* What is needed
Look through the records and copy every line in which "company" appears.

Web page edit records:
::::
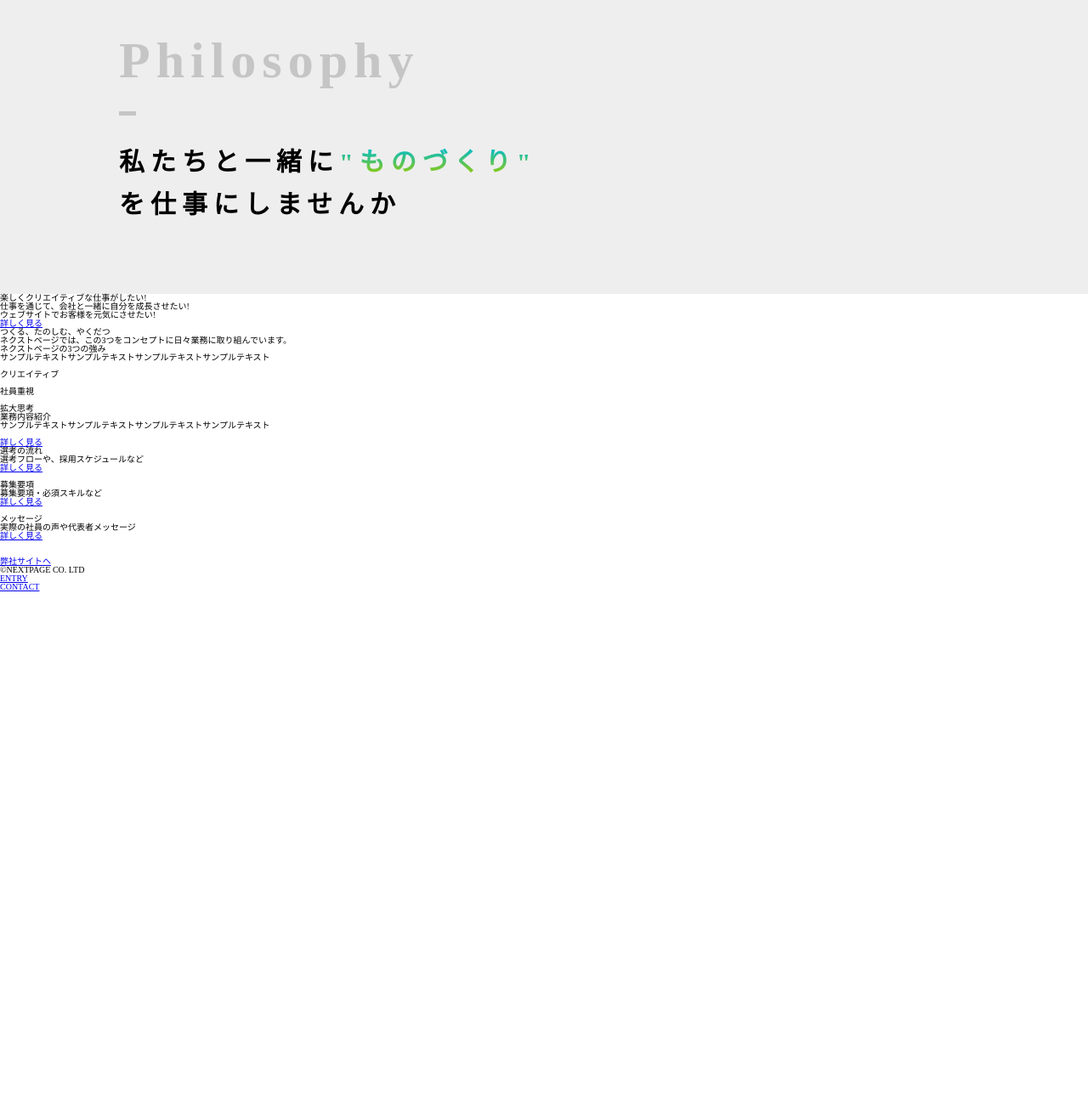
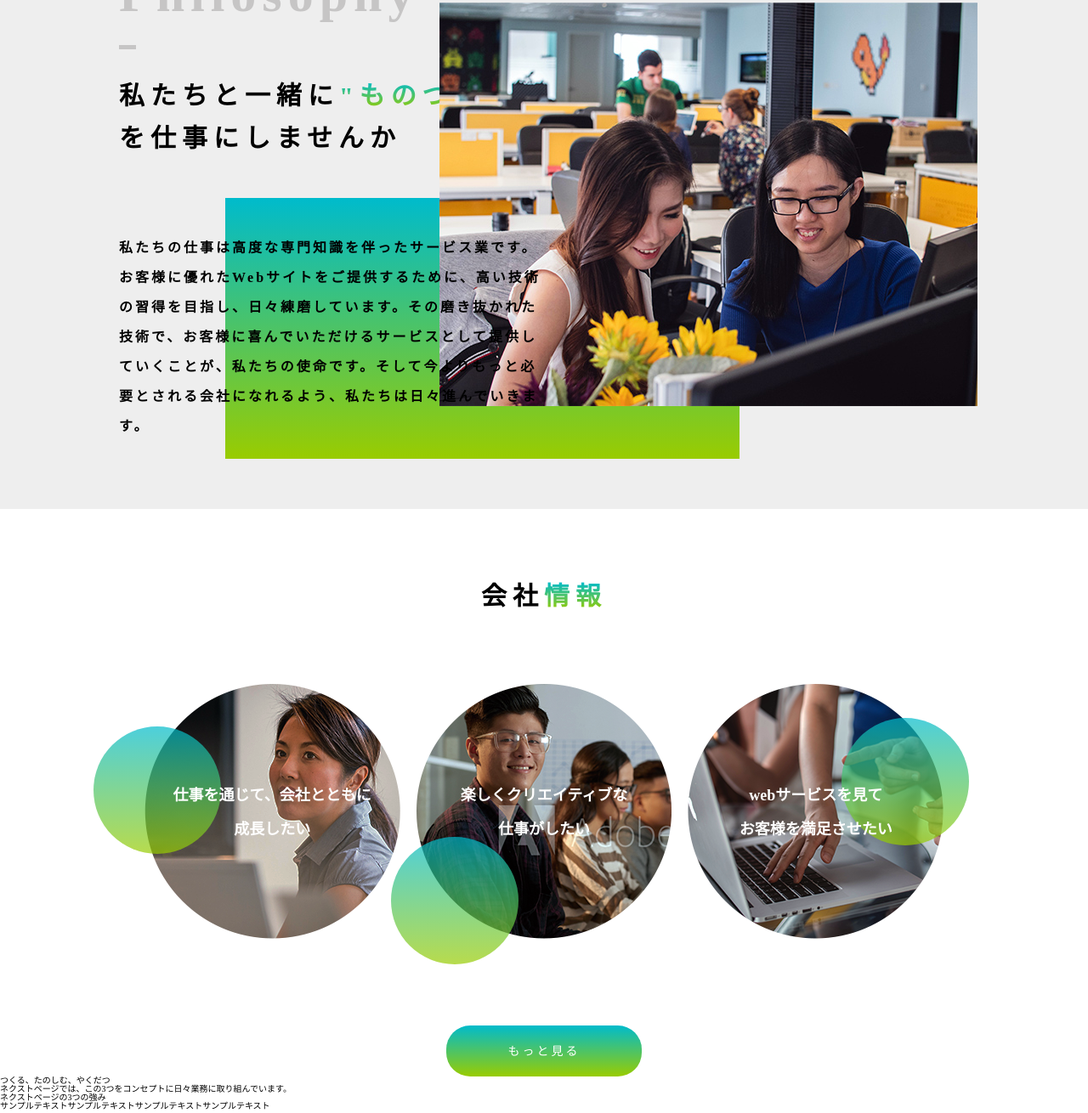
Before and after one commit to morinikki/nextpage-recruit, a website: page src/pug/index.pug in a window 1280 px wide. Shown: the part 860-2170 px from the top of the page at 85% size. Before the commit the page ends 1556 px from the top, so only its background shows below. Drawn offline with nearby package versions, Linux system fonts and the light colour scheme; files that its build step writes are made by us from their sources; files whose address does not match are found by name.

Commit message:
トップ修正 style作成

```diff
--- a/src/pug/index.pug
+++ b/src/pug/index.pug
@@ -30,16 +30,34 @@ html(lang="ja")
                             span "ものづくり"
                             br
                             | を仕事にしませんか
+                        p.p-text 私たちの仕事は高度な専門知識を伴ったサービス業です。お客様に優れたWebサイトをご提供するために、高い技術の習得を目指し、日々練磨しています。その磨き抜かれた技術で、お客様に喜んでいただけるサービスとして提供していくことが、私たちの使命です。そして今よりもっと必要とされる会社になれるよう、私たちは日々進んでいきます。
+                        .p-box
+                        .p-image
+                            img(src="images/top/top_philosophy.jpg", alt="philiosophy")
                     .info-col
+                        h3 会社
+                            span 情報
                         ul
                             li
-                                p 楽しくクリエイティブな仕事がしたい!
+                                img(src="images/top/top_company01.png", alt="company")
+                                p 仕事を通じて、会社とともに
+                                    br
+                                    | 成長したい
+                                .info-deco#info-deco01
                             li
-                                p 仕事を通じて、会社と一緒に自分を成長させたい!
+                                img(src="images/top/top_company02.png", alt="company")
+                                p 楽しくクリエイティブな
+                                    br
+                                    | 仕事がしたい
+                                .info-deco#info-deco02
                             li
-                                p ウェブサイトでお客様を元気にさせたい!
+                                img(src="images/top/top_company03.png", alt="company")
+                                p webサービスを見て
+                                    br
+                                    | お客様を満足させたい
+                                .info-deco#info-deco03
                     .det-btn
-                        a(href="#") 詳しく見る
+                        a(href="#") もっと見る
                 section.concept
                     .content-catch
                         h2 つくる、たのしむ、やくだつ
--- a/src/sass/common.scss
+++ b/src/sass/common.scss
@@ -6,8 +6,10 @@ html {
     width: 100%;
 }
 
+
+
 .header {
-    position: relative;
+    position: fixed;
     display: flex;
     justify-content: space-between;
     align-items: center;
@@ -17,6 +19,7 @@ html {
         margin-left: -158px;
     }
     .global-nav {
+        margin: 0 0 0 240px;
         ul {
             display: flex;
             a {
--- a/src/sass/top.scss
+++ b/src/sass/top.scss
@@ -1,10 +1,10 @@
 .hero-area {
     position: relative;
     width: 100%;
-    height: 680px;
+    height: 743px;
     .hero-image {
         position: absolute;
-        top: -140px;
+        top: 0;
         right: 0;
         z-index: 990;
         background: url(../images/top/top_main-visual.jpg) no-repeat;
@@ -46,6 +46,7 @@
 
 .top-content {
     .phil-col {
+        position: relative;
         padding: 80px 140px;
         background: #eee;
         .phil {
@@ -71,5 +72,110 @@
                 -webkit-text-fill-color: transparent;
             }
         }
+        .p-text {
+            position: relative;
+            margin: 86px 0 0 0;
+            width: 500px;
+            font-size: 1.6rem;
+            font-weight: bold;
+            letter-spacing: 0.3rem;
+            line-height: 3.5rem;
+            z-index: 990;
+        }
+        .p-box {
+            position: absolute;
+            top: 350px;
+            left: 265px;
+            width: 605px;
+            height: 307px;
+            z-index: 900;
+            background: linear-gradient(to bottom,#00bbcc,#99cc00);
+        }
+        .p-image {
+            position: absolute;
+            top: 120px;
+            right: 130px;
+            z-index: 910;
+        }
+    }
+    .info-col {
+        h3 {
+            margin: 88px auto;
+            text-align: center;
+            font-size: 3rem;
+            font-weight: bold;
+            letter-spacing: 0.7rem;
+            span {
+                background: linear-gradient(to bottom,#00bbcc,#99cc00);
+                -webkit-background-clip: text;
+                -webkit-text-fill-color: transparent;
+            }
+        }
+        ul {
+            display: flex;
+            justify-content: space-around;
+            width: 75%;
+            margin: 0 auto;
+            li {
+                position: relative;
+                p {
+                    position: absolute;
+                    top: 50%;
+                    left: 50%;
+                    width: 400px;
+                    text-align: center;
+                    font-size: 1.8rem;
+                    font-weight: bold;
+                    line-height: 4rem;
+                    -ms-transform: translate(-50%,-50%);
+                    -webkit-transform: translate(-50%,-50%);
+                    transform: translate(-50%,-50%);
+                    color: #fff;
+                    z-index: 900;
+                }
+                .info-deco {
+                    width: 150px;
+                    height: 150px;
+                    border-radius: 50%;
+                    background: linear-gradient(to bottom,#00bbcc,#99cc00);
+                    opacity: 0.7;
+                    z-index: 890;
+                }
+                #info-deco01 {
+                    position: absolute;
+                    top: 50px;
+                    left: -60px;
+                }
+                #info-deco02 {
+                    position: absolute;
+                    top: 180px;
+                    left: -30px;
+                }
+                #info-deco03 {
+                    position: absolute;
+                    top: 40px;
+                    right: -30px;
+                }
+            }
+        }
+    }
+    .det-btn {
+        margin: 100px auto 0;
+        width: 230px;
+        height: 60px;
+        border-radius: 28px;
+        background: linear-gradient(to bottom,#00bbcc,#99cc00);
+        a {
+            text-align: center;
+            display: block;
+            padding: 0.8em;
+            font-size: 1.4rem;
+            letter-spacing: 0.3rem;
+            line-height: 4rem;
+            text-decoration: none;
+            background: #fff;
+            -webkit-background-clip: text;
+            -webkit-text-fill-color: transparent;
+        }
     }
 }
```
Also changed, not shown: dist/css/common.css, dist/css/top.css, dist/index.html.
::::
* Response
+                                img(src="images/top/top_company01.png", alt="company")
+                                img(src="images/top/top_company02.png", alt="company")
+                                img(src="images/top/top_company03.png", alt="company")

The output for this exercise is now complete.